**INPUT FOR THIS TASK**
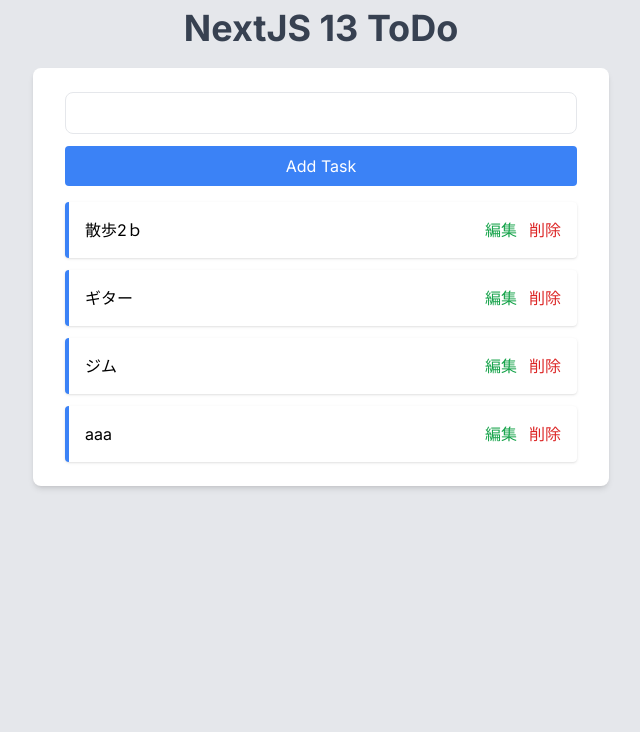
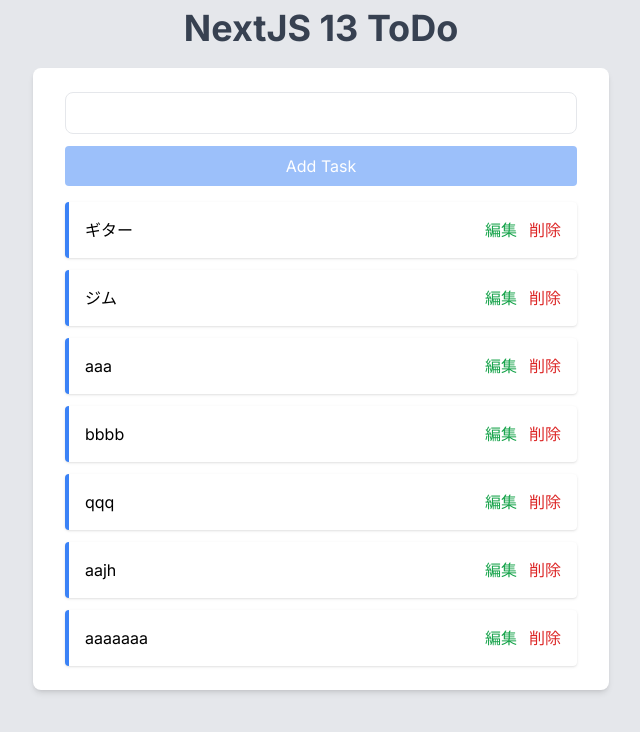
Before and after one commit to hiropon848/todoapp-nextjs, a Next.js app: page / in a window 1280 px wide. Shown: the top 732 px of the page, without its empty margins (319-959 px from the left). Built offline with nearby package versions, Linux system fonts and the light colour scheme; data requests are answered from the project's data file.

Commit message:
リファクタリング

```diff
--- a/src/app/components/AddTask.tsx
+++ b/src/app/components/AddTask.tsx
@@ -1,25 +1,43 @@
 // AddTask.tsx
 "use client";
 import { addTodo } from "@/api";
+import { useRouter } from "next/navigation";
 import React, { ChangeEvent, FormEvent, useState } from "react";
 import { v4 as uuidv4 } from "uuid";
 
 const AddTask = () => {
+  const router = useRouter();
   const [taskTitle, setTaskTitle] = useState("");
-  const handleSubmit = async (e: FormEvent) => {
+  const [addButtonDisabled, setAddButtonDisabled] = useState(true);
+  const submitHandler = async (e: FormEvent) => {
     e.preventDefault();
     await addTodo({ id: uuidv4(), text: taskTitle });
     setTaskTitle("");
+    router.refresh();
+  };
+  const taskTitleChangeHandler = (e: React.ChangeEvent<HTMLInputElement>) => {
+    setTaskTitle(e.target.value);
+    if (e.target.value === "") {
+      console.log("case1");
+      setAddButtonDisabled(true);
+    } else {
+      console.log("case2");
+      setAddButtonDisabled(false);
+    }
   };
   return (
-    <form className="mb-4 space-y-3" onSubmit={handleSubmit}>
+    <form className="mb-4 space-y-3" onSubmit={submitHandler}>
       <input
         type="text"
-        onChange={(e: React.ChangeEvent<HTMLInputElement>) => setTaskTitle(e.target.value)}
+        //onChange={(e: React.ChangeEvent<HTMLInputElement>) => setTaskTitle(e.target.value)}
+        onChange={taskTitleChangeHandler}
         value={taskTitle}
         className="w-full border px-4 py-2 rounded-lg focus:outline-none focus:border-blue-400"
       />
-      <button className="w-full px-4 py-2 text-white bg-blue-500 rounded transform hover:bg-blue-400 hover:scale-95 duration-100">
+      <button
+        className="w-full px-4 py-2 text-white bg-blue-500 rounded transform hover:bg-blue-400 hover:scale-95 duration-100 disabled:opacity-50"
+        disabled={addButtonDisabled}
+      >
         Add Task
       </button>
     </form>
--- a/src/app/components/Todo.tsx
+++ b/src/app/components/Todo.tsx
@@ -2,6 +2,7 @@
 "use client";
 import { deleteTodo, editTodo } from "@/api";
 import { Task } from "@/types";
+import { useRouter } from "next/navigation"; //Next.js v13以降はnext/routerではなくこっち
 import React, { useEffect, useRef, useState } from "react";
 
 interface TodoProps {
@@ -9,24 +10,26 @@
 }
 
 const Todo = ({ todo }: TodoProps) => {
-  const taskTitleInputElm = useRef<HTMLInputElement>(null);
+  const router = useRouter();
+  const taskTitleInputRef = useRef<HTMLInputElement>(null);
   const [isEditing, setIsEditing] = useState(false);
   const [editedTaskTitle, setEditedTaskTitle] = useState(todo.text);
-  const handleEdit = async () => {
+  const editButtonClickHandler = async () => {
     setIsEditing(true);
   };
-  const handleSave = async () => {
+  const saveButtonClickHandler = async () => {
     await editTodo(todo.id, editedTaskTitle);
     todo.text = editedTaskTitle; // チラつき防止
     setIsEditing(false);
+    router.refresh(); //v13だといらないのかも
   };
-  const handleDelete = async () => {
+  const deleteButtonClickHandler = async () => {
     await deleteTodo(todo.id);
   };
 
   useEffect(() => {
     if (isEditing) {
-      taskTitleInputElm.current?.focus(); //?は存在するときだけアクセスする = オプショナルチェーン
+      taskTitleInputRef.current?.focus(); //?は存在するときだけアクセスする = オプショナルチェーン
     }
   }, [isEditing]);
 
@@ -37,7 +40,7 @@
     >
       {isEditing ? (
         <input
-          ref={taskTitleInputElm}
+          ref={taskTitleInputRef}
           type="text"
           value={editedTaskTitle}
           className="mr-2 py-1 px-2 rounded border-gray-400 border"
@@ -48,15 +51,15 @@
       )}
       <div>
         {isEditing ? (
-          <button className="text-blue-600 mr-3" onClick={handleSave}>
+          <button className="text-blue-600 mr-3" onClick={saveButtonClickHandler}>
             保存
           </button>
         ) : (
-          <button className="text-green-600 mr-3" onClick={handleEdit}>
+          <button className="text-green-600 mr-3" onClick={editButtonClickHandler}>
             編集
           </button>
         )}
-        <button className="text-red-600" onClick={handleDelete}>
+        <button className="text-red-600" onClick={deleteButtonClickHandler}>
           削除
         </button>
       </div>
--- a/src/app/data/todos.json
+++ b/src/app/data/todos.json
@@ -1,9 +1,5 @@
 {
   "tasks": [
-    {
-      "text": "散歩2ｂ",
-      "id": "1"
-    },
     {
       "text": "ギター",
       "id": "2"
@@ -15,6 +11,22 @@
     {
       "id": "aa9b6e1e-f534-4d07-be53-020bb5438da4",
       "text": "aaa"
+    },
+    {
+      "id": "c023107b-ab7d-4b4d-9524-3f174bb6d3b7",
+      "text": "bbbb"
+    },
+    {
+      "id": "50e67f2f-f886-43f2-8551-5722bd7a7fe3",
+      "text": "qqq"
+    },
+    {
+      "id": "d632425e-5dd0-4e23-bde3-014d22a07788",
+      "text": "aajh"
+    },
+    {
+      "id": "9730c87d-da52-414c-9f1c-0ce29e4f663a",
+      "text": "aaaaaaa"
     }
   ]
 }
```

**EXERCISE DIRECTIONS**
Without any pictures, print the whole listing again exactly as it stands.

**FINISHED TASK**
Before and after one commit to hiropon848/todoapp-nextjs, a Next.js app: page / in a window 1280 px wide. Shown: the top 732 px of the page, without its empty margins (319-959 px from the left). Built offline with nearby package versions, Linux system fonts and the light colour scheme; data requests are answered from the project's data file.

Commit message:
リファクタリング

```diff
--- a/src/app/components/AddTask.tsx
+++ b/src/app/components/AddTask.tsx
@@ -1,25 +1,43 @@
 // AddTask.tsx
 "use client";
 import { addTodo } from "@/api";
+import { useRouter } from "next/navigation";
 import React, { ChangeEvent, FormEvent, useState } from "react";
 import { v4 as uuidv4 } from "uuid";
 
 const AddTask = () => {
+  const router = useRouter();
   const [taskTitle, setTaskTitle] = useState("");
-  const handleSubmit = async (e: FormEvent) => {
+  const [addButtonDisabled, setAddButtonDisabled] = useState(true);
+  const submitHandler = async (e: FormEvent) => {
     e.preventDefault();
     await addTodo({ id: uuidv4(), text: taskTitle });
     setTaskTitle("");
+    router.refresh();
+  };
+  const taskTitleChangeHandler = (e: React.ChangeEvent<HTMLInputElement>) => {
+    setTaskTitle(e.target.value);
+    if (e.target.value === "") {
+      console.log("case1");
+      setAddButtonDisabled(true);
+    } else {
+      console.log("case2");
+      setAddButtonDisabled(false);
+    }
   };
   return (
-    <form className="mb-4 space-y-3" onSubmit={handleSubmit}>
+    <form className="mb-4 space-y-3" onSubmit={submitHandler}>
       <input
         type="text"
-        onChange={(e: React.ChangeEvent<HTMLInputElement>) => setTaskTitle(e.target.value)}
+        //onChange={(e: React.ChangeEvent<HTMLInputElement>) => setTaskTitle(e.target.value)}
+        onChange={taskTitleChangeHandler}
         value={taskTitle}
         className="w-full border px-4 py-2 rounded-lg focus:outline-none focus:border-blue-400"
       />
-      <button className="w-full px-4 py-2 text-white bg-blue-500 rounded transform hover:bg-blue-400 hover:scale-95 duration-100">
+      <button
+        className="w-full px-4 py-2 text-white bg-blue-500 rounded transform hover:bg-blue-400 hover:scale-95 duration-100 disabled:opacity-50"
+        disabled={addButtonDisabled}
+      >
         Add Task
       </button>
     </form>
--- a/src/app/components/Todo.tsx
+++ b/src/app/components/Todo.tsx
@@ -2,6 +2,7 @@
 "use client";
 import { deleteTodo, editTodo } from "@/api";
 import { Task } from "@/types";
+import { useRouter } from "next/navigation"; //Next.js v13以降はnext/routerではなくこっち
 import React, { useEffect, useRef, useState } from "react";
 
 interface TodoProps {
@@ -9,24 +10,26 @@
 }
 
 const Todo = ({ todo }: TodoProps) => {
-  const taskTitleInputElm = useRef<HTMLInputElement>(null);
+  const router = useRouter();
+  const taskTitleInputRef = useRef<HTMLInputElement>(null);
   const [isEditing, setIsEditing] = useState(false);
   const [editedTaskTitle, setEditedTaskTitle] = useState(todo.text);
-  const handleEdit = async () => {
+  const editButtonClickHandler = async () => {
     setIsEditing(true);
   };
-  const handleSave = async () => {
+  const saveButtonClickHandler = async () => {
     await editTodo(todo.id, editedTaskTitle);
     todo.text = editedTaskTitle; // チラつき防止
     setIsEditing(false);
+    router.refresh(); //v13だといらないのかも
   };
-  const handleDelete = async () => {
+  const deleteButtonClickHandler = async () => {
     await deleteTodo(todo.id);
   };
 
   useEffect(() => {
     if (isEditing) {
-      taskTitleInputElm.current?.focus(); //?は存在するときだけアクセスする = オプショナルチェーン
+      taskTitleInputRef.current?.focus(); //?は存在するときだけアクセスする = オプショナルチェーン
     }
   }, [isEditing]);
 
@@ -37,7 +40,7 @@
     >
       {isEditing ? (
         <input
-          ref={taskTitleInputElm}
+          ref={taskTitleInputRef}
           type="text"
           value={editedTaskTitle}
           className="mr-2 py-1 px-2 rounded border-gray-400 border"
@@ -48,15 +51,15 @@
       )}
       <div>
         {isEditing ? (
-          <button className="text-blue-600 mr-3" onClick={handleSave}>
+          <button className="text-blue-600 mr-3" onClick={saveButtonClickHandler}>
             保存
           </button>
         ) : (
-          <button className="text-green-600 mr-3" onClick={handleEdit}>
+          <button className="text-green-600 mr-3" onClick={editButtonClickHandler}>
             編集
           </button>
         )}
-        <button className="text-red-600" onClick={handleDelete}>
+        <button className="text-red-600" onClick={deleteButtonClickHandler}>
           削除
         </button>
       </div>
--- a/src/app/data/todos.json
+++ b/src/app/data/todos.json
@@ -1,9 +1,5 @@
 {
   "tasks": [
-    {
-      "text": "散歩2ｂ",
-      "id": "1"
-    },
     {
       "text": "ギター",
       "id": "2"
@@ -15,6 +11,22 @@
     {
       "id": "aa9b6e1e-f534-4d07-be53-020bb5438da4",
       "text": "aaa"
+    },
+    {
+      "id": "c023107b-ab7d-4b4d-9524-3f174bb6d3b7",
+      "text": "bbbb"
+    },
+    {
+      "id": "50e67f2f-f886-43f2-8551-5722bd7a7fe3",
+      "text": "qqq"
+    },
+    {
+      "id": "d632425e-5dd0-4e23-bde3-014d22a07788",
+      "text": "aajh"
+    },
+    {
+      "id": "9730c87d-da52-414c-9f1c-0ce29e4f663a",
+      "text": "aaaaaaa"
     }
   ]
 }
```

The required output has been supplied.